# Work to be completed
Reproduce the data exactly and drop any pictures it holds.

# Stored data
*** Block opens ***

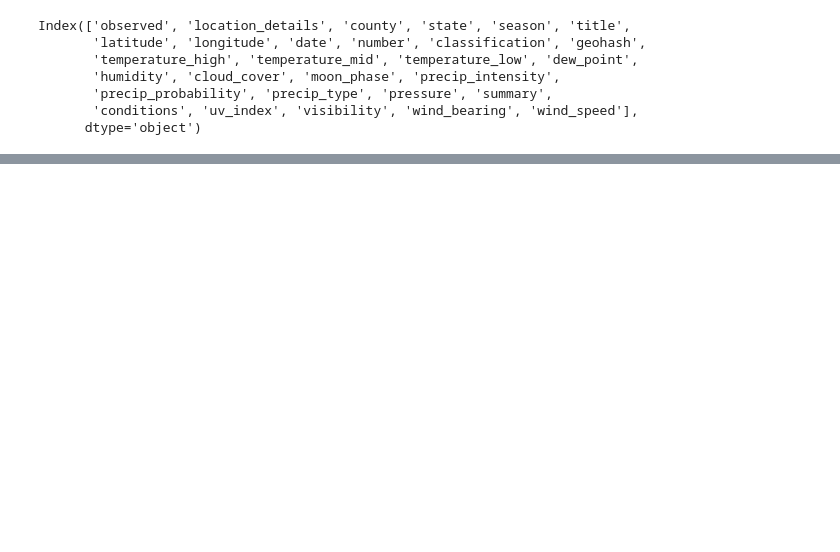
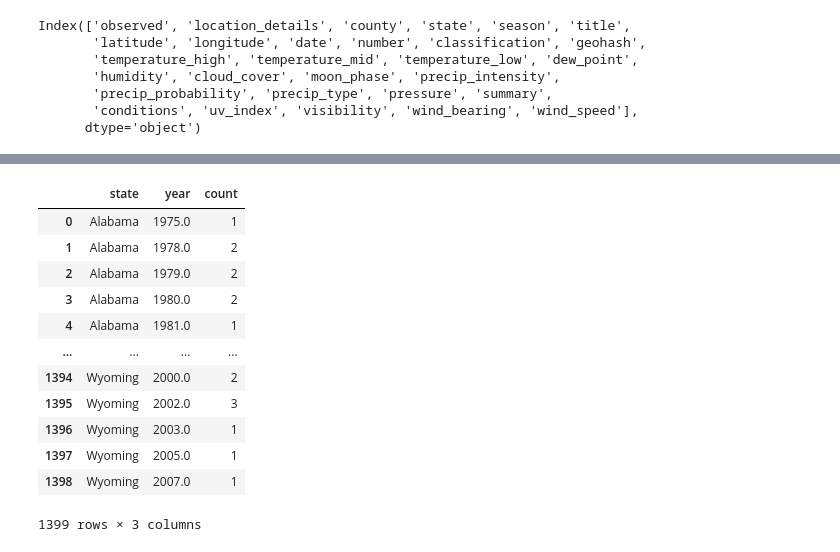
Before and after one commit to kflemming30/UFO_sightings, a Jupyter notebook: Sightings_Analysis.ipynb, the cells around one changed output, grey strips where cells are left out. Drawn from its saved outputs; the diff is of its cells as text; code cells hidden in the pictures; blank space fills up the shorter version.

Commit message:
added state sums

```diff
--- a/Sightings_Analysis.ipynb
+++ b/Sightings_Analysis.ipynb
@@ -588,0 +605,2 @@ merged_df.sort_values(by='sightings_per_10k', ascending=False)
+# %%
+bigfoot_sightings['date'] = pd.to_datetime(bigfoot_sightings['date'])
@@ -588,0 +674,22 @@ merged_df.sort_values(by='sightings_per_10k', ascending=False)
+# %%
+# Extract year from the 'date' column
+bigfoot_sightings['year'] = bigfoot_sightings['date'].dt.year
+
+# Group by 'state' and 'year' and get the counts
+bf_counts = bigfoot_sightings.groupby(['state', 'year']).size().reset_index(name='count')
+# %%
+bf_counts
+# %% [output]
+|  | state | year | count |
+| 0 | Alabama | 1975.0 | 1 |
+| 1 | Alabama | 1978.0 | 2 |
+| 2 | Alabama | 1979.0 | 2 |
+| 3 | Alabama | 1980.0 | 2 |
+| 4 | Alabama | 1981.0 | 1 |
+| ... | ... | ... | ... |
+| 1394 | Wyoming | 2000.0 | 2 |
+| 1395 | Wyoming | 2002.0 | 3 |
+| 1396 | Wyoming | 2003.0 | 1 |
+| 1397 | Wyoming | 2005.0 | 1 |
+| 1398 | Wyoming | 2007.0 | 1 |
+1399 rows × 3 columns
```
Also changed, not shown: parts of 17 cells of this notebook, 1 other file.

*** Block closes ***

# Result for this exercise
Before and after one commit to kflemming30/UFO_sightings, a Jupyter notebook: Sightings_Analysis.ipynb, the cells around one changed output, grey strips where cells are left out. Drawn from its saved outputs; the diff is of its cells as text; code cells hidden in the pictures; blank space fills up the shorter version.

Commit message:
added state sums

```diff
--- a/Sightings_Analysis.ipynb
+++ b/Sightings_Analysis.ipynb
@@ -588,0 +605,2 @@ merged_df.sort_values(by='sightings_per_10k', ascending=False)
+# %%
+bigfoot_sightings['date'] = pd.to_datetime(bigfoot_sightings['date'])
@@ -588,0 +674,22 @@ merged_df.sort_values(by='sightings_per_10k', ascending=False)
+# %%
+# Extract year from the 'date' column
+bigfoot_sightings['year'] = bigfoot_sightings['date'].dt.year
+
+# Group by 'state' and 'year' and get the counts
+bf_counts = bigfoot_sightings.groupby(['state', 'year']).size().reset_index(name='count')
+# %%
+bf_counts
+# %% [output]
+|  | state | year | count |
+| 0 | Alabama | 1975.0 | 1 |
+| 1 | Alabama | 1978.0 | 2 |
+| 2 | Alabama | 1979.0 | 2 |
+| 3 | Alabama | 1980.0 | 2 |
+| 4 | Alabama | 1981.0 | 1 |
+| ... | ... | ... | ... |
+| 1394 | Wyoming | 2000.0 | 2 |
+| 1395 | Wyoming | 2002.0 | 3 |
+| 1396 | Wyoming | 2003.0 | 1 |
+| 1397 | Wyoming | 2005.0 | 1 |
+| 1398 | Wyoming | 2007.0 | 1 |
+1399 rows × 3 columns
```
Also changed, not shown: parts of 17 cells of this notebook, 1 other file.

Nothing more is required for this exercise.